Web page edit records
════
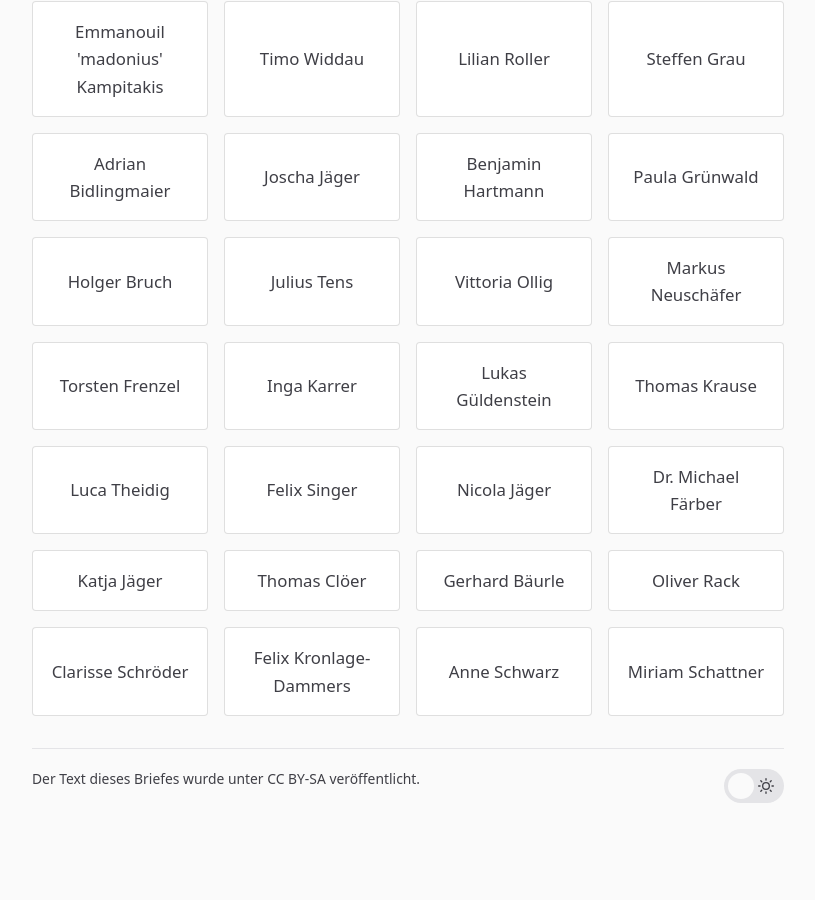
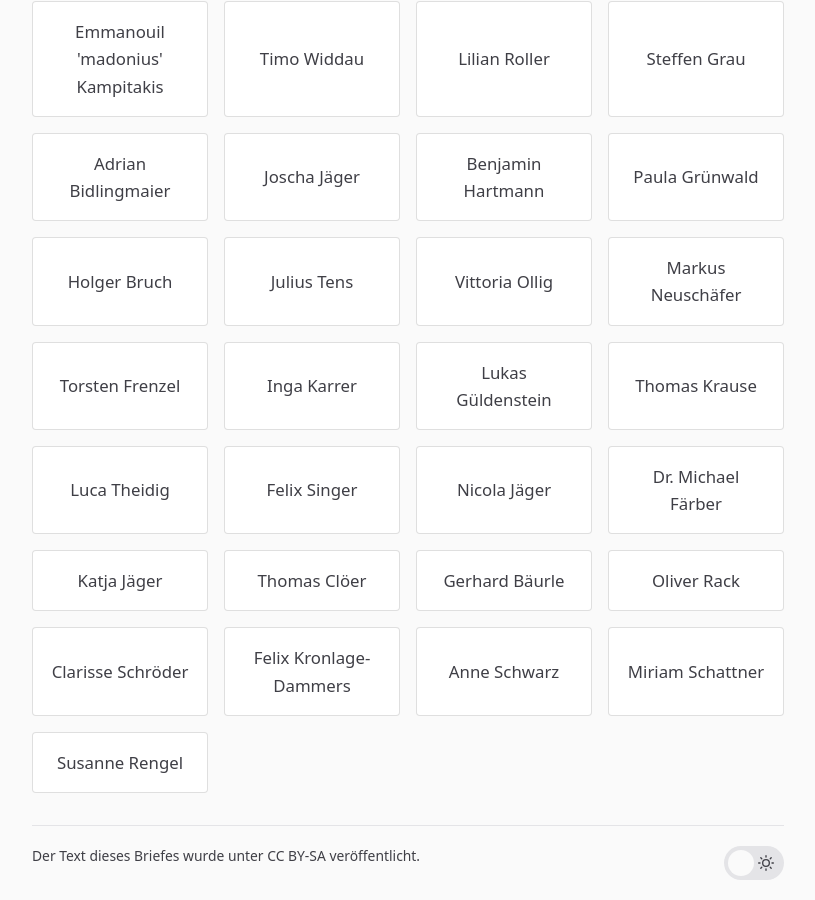
Before and after one commit to itrich/vsh-bleibt, a Jekyll site: the page built from OFFENERBRIEF.md, in a window 1280 px wide and 900 px high, scrolled down 6230 px. Shown: the whole window, without its empty margins (232-1047 px from the left). Built offline with Jekyll 4.4.1, drawn with Linux system fonts in a browser that asks for light colours; before the commit the page ends 7053 px from its top, so only the background shows below that.

Commit message:
Update signees.yml

```diff
--- a/_data/signees.yml
+++ b/_data/signees.yml
@@ -58,3 +58,4 @@
 - name: Felix Kronlage-Dammers
 - name: Anne Schwarz
 - name: Miriam Schattner
+- name: Susanne Rengel
```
════
Activity — Retype every entry exactly as written. Leave the pictures out.

Exercise answer —
Before and after one commit to itrich/vsh-bleibt, a Jekyll site: the page built from OFFENERBRIEF.md, in a window 1280 px wide and 900 px high, scrolled down 6230 px. Shown: the whole window, without its empty margins (232-1047 px from the left). Built offline with Jekyll 4.4.1, drawn with Linux system fonts in a browser that asks for light colours; before the commit the page ends 7053 px from its top, so only the background shows below that.

Commit message:
Update signees.yml

```diff
--- a/_data/signees.yml
+++ b/_data/signees.yml
@@ -58,3 +58,4 @@
 - name: Felix Kronlage-Dammers
 - name: Anne Schwarz
 - name: Miriam Schattner
+- name: Susanne Rengel
```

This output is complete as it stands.